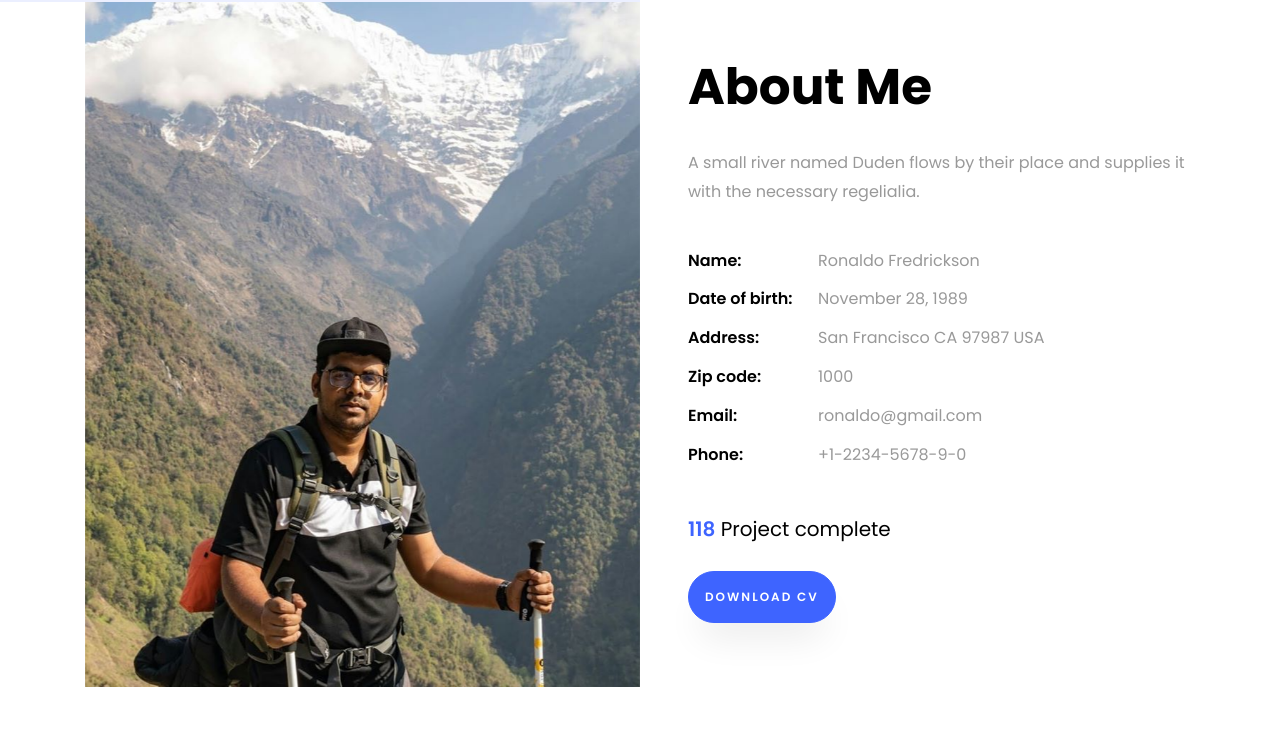
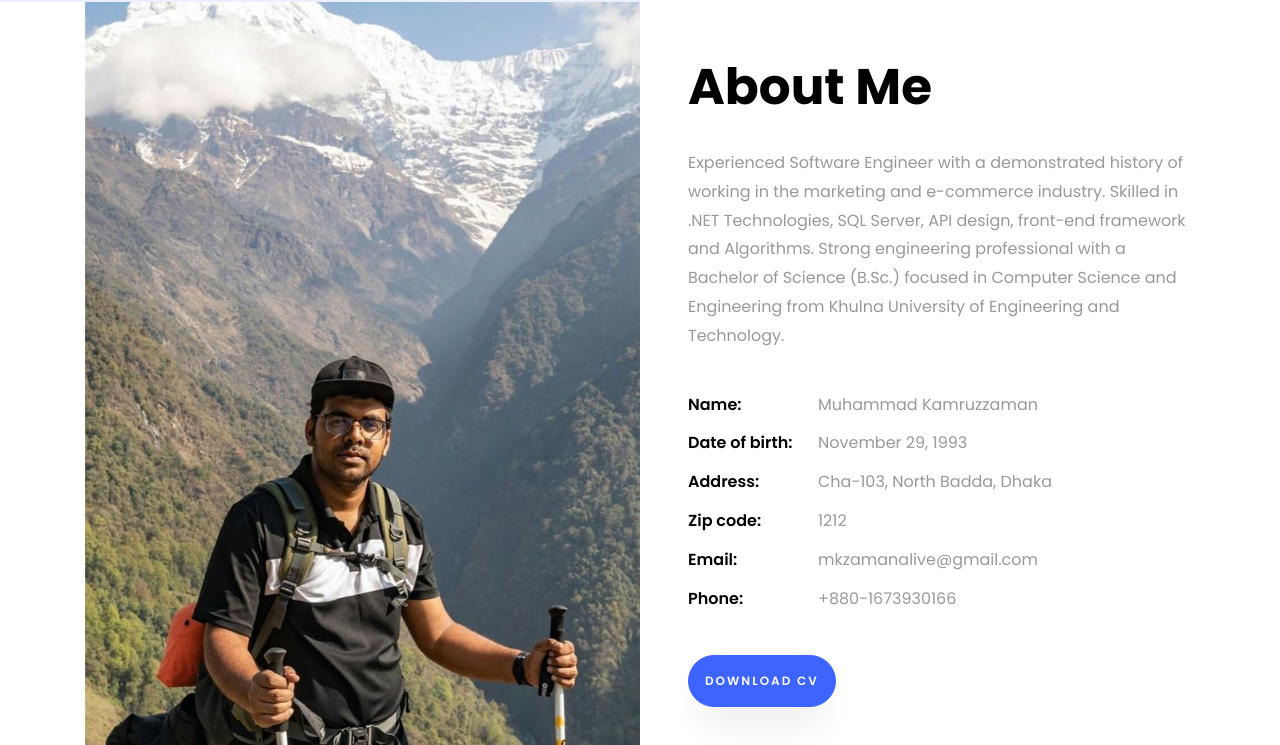
Before and after one commit to mkzaman/mkzaman.github.io, a plain HTML site: page index.html in a window 1280 px wide. Shown: the part 798-1543 px from the top of the page. Drawn offline with Linux system fonts and the light colour scheme; files whose address does not match are found by name.

Commit message:
fixed about me section

```diff
--- a/index.html
+++ b/index.html
@@ -1,7 +1,7 @@
 <!DOCTYPE html>
 <html lang="en">
   <head>
-    <title>Ronaldo - Free Bootstrap 4 Template by Colorlib</title>
+    <title>Kamruzzaman</title>
     <meta charset="utf-8">
     <meta name="viewport" content="width=device-width, initial-scale=1, shrink-to-fit=no">
 
@@ -37,9 +37,9 @@
 	          <li class="nav-item"><a href="#home-section" class="nav-link"><span>Home</span></a></li>
 	          <li class="nav-item"><a href="#about-section" class="nav-link"><span>About</span></a></li>
 	          <li class="nav-item"><a href="#resume-section" class="nav-link"><span>Resume</span></a></li>
-	          <li class="nav-item"><a href="#services-section" class="nav-link"><span>Services</span></a></li>
+	          <!-- <li class="nav-item"><a href="#services-section" class="nav-link"><span>Services</span></a></li>
 	          <li class="nav-item"><a href="#projects-section" class="nav-link"><span>Projects</span></a></li>
-	          <li class="nav-item"><a href="#blog-section" class="nav-link"><span>My Blog</span></a></li>
+	          <li class="nav-item"><a href="#blog-section" class="nav-link"><span>My Blog</span></a></li> -->
 	          <li class="nav-item"><a href="#contact-section" class="nav-link"><span>Contact</span></a></li>
 	        </ul>
 	      </div>
@@ -86,24 +86,26 @@
 		          <div class="col-md-12 heading-section ftco-animate">
 		          	<h1 class="big">About</h1>
 		            <h2 class="mb-4">About Me</h2>
-		            <p>A small river named Duden flows by their place and supplies it with the necessary regelialia.</p>
+		            <p>Experienced Software Engineer with a demonstrated history of working in the marketing and e-commerce industry.
+					   Skilled in .NET Technologies, SQL Server, API design, front-end framework and Algorithms.
+					   Strong engineering professional with a Bachelor of Science (B.Sc.) focused in Computer Science and Engineering from Khulna University of Engineering and Technology. </p>
 		            <ul class="about-info mt-4 px-md-0 px-2">
-		            	<li class="d-flex"><span>Name:</span> <span>Ronaldo Fredrickson</span></li>
-		            	<li class="d-flex"><span>Date of birth:</span> <span>November 28, 1989</span></li>
-		            	<li class="d-flex"><span>Address:</span> <span>San Francisco CA 97987 USA</span></li>
-		            	<li class="d-flex"><span>Zip code:</span> <span>1000</span></li>
-		            	<li class="d-flex"><span>Email:</span> <span>ronaldo@gmail.com</span></li>
-		            	<li class="d-flex"><span>Phone: </span> <span>+1-2234-5678-9-0</span></li>
+		            	<li class="d-flex"><span>Name:</span> <span>Muhammad Kamruzzaman</span></li>
+		            	<li class="d-flex"><span>Date of birth:</span> <span>November 29, 1993</span></li>
+		            	<li class="d-flex"><span>Address:</span> <span>Cha-103, North Badda, Dhaka</span></li>
+		            	<li class="d-flex"><span>Zip code:</span> <span>1212</span></li>
+		            	<li class="d-flex"><span>Email:</span> <span>mkzamanalive@gmail.com</span></li>
+		            	<li class="d-flex"><span>Phone: </span> <span>+880-1673930166</span></li>
 		            </ul>
 		          </div>
 		        </div>
 	          <div class="counter-wrap ftco-animate d-flex mt-md-3">
               <div class="text">
-              	<p class="mb-4">
+              	<!-- <p class="mb-4">
 	                <span class="number" data-number="120">0</span>
 	                <span>Project complete</span>
-                </p>
-                <p><a href="#" class="btn btn-primary py-3 px-3">Download CV</a></p>
+                </p> -->
+                <p><a href="files/resume.pdf" class="btn btn-primary py-3 px-3" target="_blank">Download CV</a></p>
               </div>
 	          </div>
 	        </div>
@@ -807,7 +809,7 @@
           </div>
         </div>
 
-        <div class="row no-gutters block-9">
+        <!-- <div class="row no-gutters block-9">
           <div class="col-md-6 order-md-last d-flex">
             <form action="#" class="bg-light p-4 p-md-5 contact-form">
               <div class="form-group">
@@ -832,7 +834,7 @@
           <div class="col-md-6 d-flex">
           	<div class="img" style="background-image: url(images/about.jpg);"></div>
           </div>
-        </div>
+        </div> -->
       </div>
     </section>
 
```
Also changed, not shown: 1 other file.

* What you will do: Although the records above contain pictures, only their text is to be repeated, exactly as given.

* Response for this exercise:
Before and after one commit to mkzaman/mkzaman.github.io, a plain HTML site: page index.html in a window 1280 px wide. Shown: the part 798-1543 px from the top of the page. Drawn offline with Linux system fonts and the light colour scheme; files whose address does not match are found by name.

Commit message:
fixed about me section

```diff
--- a/index.html
+++ b/index.html
@@ -1,7 +1,7 @@
 <!DOCTYPE html>
 <html lang="en">
   <head>
-    <title>Ronaldo - Free Bootstrap 4 Template by Colorlib</title>
+    <title>Kamruzzaman</title>
     <meta charset="utf-8">
     <meta name="viewport" content="width=device-width, initial-scale=1, shrink-to-fit=no">
 
@@ -37,9 +37,9 @@
 	          <li class="nav-item"><a href="#home-section" class="nav-link"><span>Home</span></a></li>
 	          <li class="nav-item"><a href="#about-section" class="nav-link"><span>About</span></a></li>
 	          <li class="nav-item"><a href="#resume-section" class="nav-link"><span>Resume</span></a></li>
-	          <li class="nav-item"><a href="#services-section" class="nav-link"><span>Services</span></a></li>
+	          <!-- <li class="nav-item"><a href="#services-section" class="nav-link"><span>Services</span></a></li>
 	          <li class="nav-item"><a href="#projects-section" class="nav-link"><span>Projects</span></a></li>
-	          <li class="nav-item"><a href="#blog-section" class="nav-link"><span>My Blog</span></a></li>
+	          <li class="nav-item"><a href="#blog-section" class="nav-link"><span>My Blog</span></a></li> -->
 	          <li class="nav-item"><a href="#contact-section" class="nav-link"><span>Contact</span></a></li>
 	        </ul>
 	      </div>
@@ -86,24 +86,26 @@
 		          <div class="col-md-12 heading-section ftco-animate">
 		          	<h1 class="big">About</h1>
 		            <h2 class="mb-4">About Me</h2>
-		            <p>A small river named Duden flows by their place and supplies it with the necessary regelialia.</p>
+		            <p>Experienced Software Engineer with a demonstrated history of working in the marketing and e-commerce industry.
+					   Skilled in .NET Technologies, SQL Server, API design, front-end framework and Algorithms.
+					   Strong engineering professional with a Bachelor of Science (B.Sc.) focused in Computer Science and Engineering from Khulna University of Engineering and Technology. </p>
 		            <ul class="about-info mt-4 px-md-0 px-2">
-		            	<li class="d-flex"><span>Name:</span> <span>Ronaldo Fredrickson</span></li>
-		            	<li class="d-flex"><span>Date of birth:</span> <span>November 28, 1989</span></li>
-		            	<li class="d-flex"><span>Address:</span> <span>San Francisco CA 97987 USA</span></li>
-		            	<li class="d-flex"><span>Zip code:</span> <span>1000</span></li>
-		            	<li class="d-flex"><span>Email:</span> <span>ronaldo@gmail.com</span></li>
-		            	<li class="d-flex"><span>Phone: </span> <span>+1-2234-5678-9-0</span></li>
+		            	<li class="d-flex"><span>Name:</span> <span>Muhammad Kamruzzaman</span></li>
+		            	<li class="d-flex"><span>Date of birth:</span> <span>November 29, 1993</span></li>
+		            	<li class="d-flex"><span>Address:</span> <span>Cha-103, North Badda, Dhaka</span></li>
+		            	<li class="d-flex"><span>Zip code:</span> <span>1212</span></li>
+		            	<li class="d-flex"><span>Email:</span> <span>mkzamanalive@gmail.com</span></li>
+		            	<li class="d-flex"><span>Phone: </span> <span>+880-1673930166</span></li>
 		            </ul>
 		          </div>
 		        </div>
 	          <div class="counter-wrap ftco-animate d-flex mt-md-3">
               <div class="text">
-              	<p class="mb-4">
+              	<!-- <p class="mb-4">
 	                <span class="number" data-number="120">0</span>
 	                <span>Project complete</span>
-                </p>
-                <p><a href="#" class="btn btn-primary py-3 px-3">Download CV</a></p>
+                </p> -->
+                <p><a href="files/resume.pdf" class="btn btn-primary py-3 px-3" target="_blank">Download CV</a></p>
               </div>
 	          </div>
 	        </div>
@@ -807,7 +809,7 @@
           </div>
         </div>
 
-        <div class="row no-gutters block-9">
+        <!-- <div class="row no-gutters block-9">
           <div class="col-md-6 order-md-last d-flex">
             <form action="#" class="bg-light p-4 p-md-5 contact-form">
               <div class="form-group">
@@ -832,7 +834,7 @@
           <div class="col-md-6 d-flex">
           	<div class="img" style="background-image: url(images/about.jpg);"></div>
           </div>
-        </div>
+        </div> -->
       </div>
     </section>
 
```
Also changed, not shown: 1 other file.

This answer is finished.